It’s not about parenting mistakes, we would do it all the same way, exactly the same way again. That’s why I make big deal over God being sovereign, I don’t have to understand, or even like what life serves up. It can be a big plate of steaming crap, and if that’s today’s meal you just learn to swallow and still trust and believe.

Let no root of bitterness ever find a place in your heart, your headed in the wrong direction if you get to where you have to forgive God.  Sovereign and in control, it’s like a blind man driving a car, it’s all about confidence.

Trust and obey for there’s no better way to stay happy.

God bless all the parents who have stopped waiting for the phone to ring, God is still at work, as long as your child draws breath there is still hope, and hope springs eternal to the non-bitter saint.

God bless from


February 25, 2015

knock you down

Since the sovereign God has every atom in the universe precisely timed and controlled for the carrying out of His perfect will, it should not be difficult for us to understand why He is so meticulous in His development of us as His instruments. “Being predestinated according to the purpose of Him who worketh all things after the counsel of His own will (Eph. 1:11).



You are one of God’s rough diamonds, and He is going to have to cut you so that you may really shine for Him. It takes a diamond to cut a diamond. You are to be ground and cut, and hurt by other diamonds, by other Christians, by spiritual Christians.



God sends us such trials as are exactly fitted for us. Our Heavenly Father knows what will best serve us. He serves us by trials and by comforts. Let us remember that our trials are few—our evil ways are many; our worthiness nothing—our comforts great. When God tries us let us consider how we have been trying Him. By grace we will not murmur, but humble ourselves under His mighty hand, and He will exalt us in due time.”



“Beloved, think it not strange concerning the fiery trial which is to try you” (1 Pet. 4:12)



To bear up under trials, we must trust in the sovereign goodness of God in every situation.

  1. God is sovereign over all, even over the evil things people do.

  2. God is good in everything He does.

  3. We must trust the sovereign goodness of God in the midst of our trials.

  4. We must learn to live under the authority of God.

No matter how bad your day, God is in control, “though there be weeping in the night, joy comes in the morning” (Psalm 30:5)

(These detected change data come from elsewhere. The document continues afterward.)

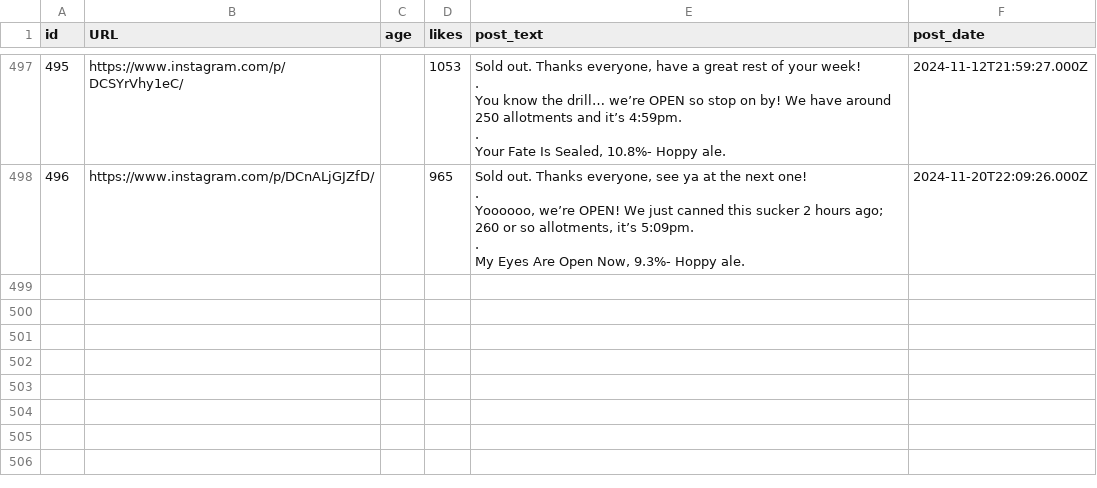
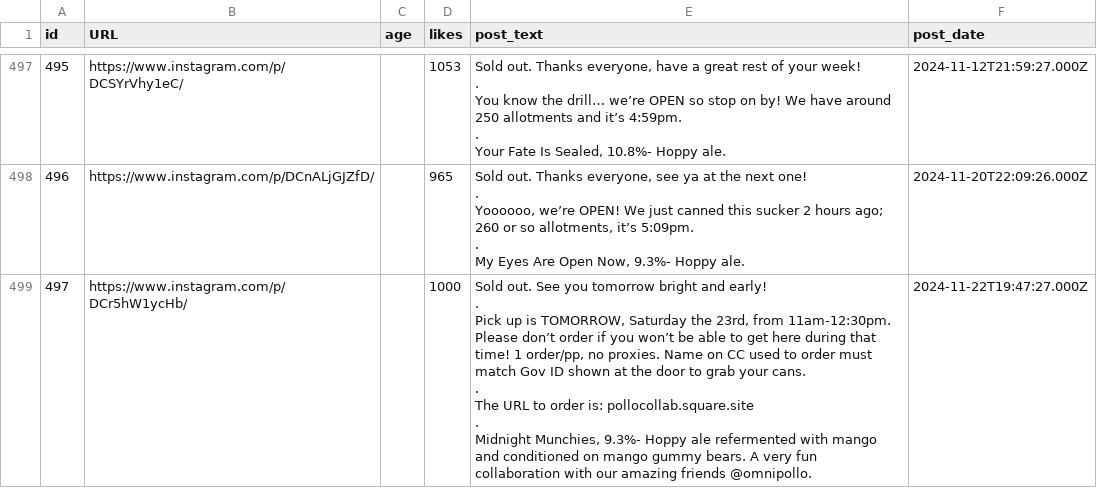
Before and after one commit to dmnapolitano/troon_release_prediction, a CSV file: troon_instagram_raw_post_data.csv, drawn as a sheet; only a part is shown, gaps mark what is left out; ↵ is a line break in a cell; the diff names each change by its address in the sheet, - before the commit and + after, or states it on an @@ line.

```diff
--- a/troon_instagram_raw_post_data.csv
+++ b/troon_instagram_raw_post_data.csv
+row 499: 497 | https://www.instagram.com/p/DCr5hW1ycHb/ |  | 1000 | Sold out. See you tomorrow bright and early! ↵ . ↵ Pick up is TOMORROW, Saturday the 23rd, from 11am-12:30pm. Please don’t order if you won’t be able to get here during that time! 1 order/pp, no proxies. Name on CC used to order must match Gov ID shown at the door to grab your cans. ↵ . ↵ The URL to order is: pollocollab.square.site ↵ . ↵ Midnight Munchies, 9.3%- Hoppy ale refermented with mango and conditioned on mango gummy bears. A very fun collaboration with our amazing friends @omnipollo. | 2024-11-22T19:47:27.000Z
```
Also changed, not shown: troon_instagram_clean_post_data.csv, troon_instagram_post_beer_attributes.csv, 4 other files.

God has counted every tear in your life, they are measured as surely as the seas know their boundaries. (GW)


God bless from

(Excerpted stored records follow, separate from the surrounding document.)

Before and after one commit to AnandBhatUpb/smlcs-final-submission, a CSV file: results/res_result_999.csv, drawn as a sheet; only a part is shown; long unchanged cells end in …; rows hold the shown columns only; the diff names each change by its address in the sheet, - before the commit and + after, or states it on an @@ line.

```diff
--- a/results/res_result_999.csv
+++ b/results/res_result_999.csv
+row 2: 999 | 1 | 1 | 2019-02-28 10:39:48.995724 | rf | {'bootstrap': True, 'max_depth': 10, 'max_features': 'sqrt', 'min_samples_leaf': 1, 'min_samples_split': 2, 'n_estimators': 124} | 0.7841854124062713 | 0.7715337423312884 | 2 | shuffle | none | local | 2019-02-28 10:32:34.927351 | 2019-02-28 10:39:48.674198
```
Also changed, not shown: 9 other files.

walk the walk

February 24, 2015

sugar coating

Russell Kelso Carter (1849-1928) was a star athlete of a military academy and an excellent student academically, who went on to be a successful teacher and coach. He then spent several years as an ordained Methodist minister, after which he went to medical school. He spent the last of his professional years as a doctor of medicine. Carter was also a musician and songwriter. In 1886, he co-edited Songs of Perfect Love with John Sweney (1837-1899), who wrote the music for such beloved songs as Beulah Land and Fill Me Now. This hymnbook included Carter’s most famous hymn, Standing on the Promises.



Although Carter was a professed Christian most of his life, it wasn’t until a crisis with his natural heart that he began to understand the reality and power of Bible promises. At age 30, his health was in critical condition and the physicians could do no more for him. Carter turned to God for help and healing.

He knelt and made a promise that healing or no, his life was finally and forever, fully consecrated to the service of the Lord. It was from that moment that the written Word of God became alive to Carter. He began to stand upon the promises of healing, determining to believe no matter what his physical condition, and start living a wholesome and sound life, no matter how he felt. Over the course of the next several months his strength returned, and his heart was completely healed! Carter lived another healthy 49 years.


The hymn Carter had written several years before his healing miracle became more than words and music to him. Standing on the Promises became an integral part of his life.



Standing On the Promises

Standing on the promises of Christ my King,
Through eternal ages let His praises ring,
Glory in the highest, I will shout and sing,
Standing on the promises of God.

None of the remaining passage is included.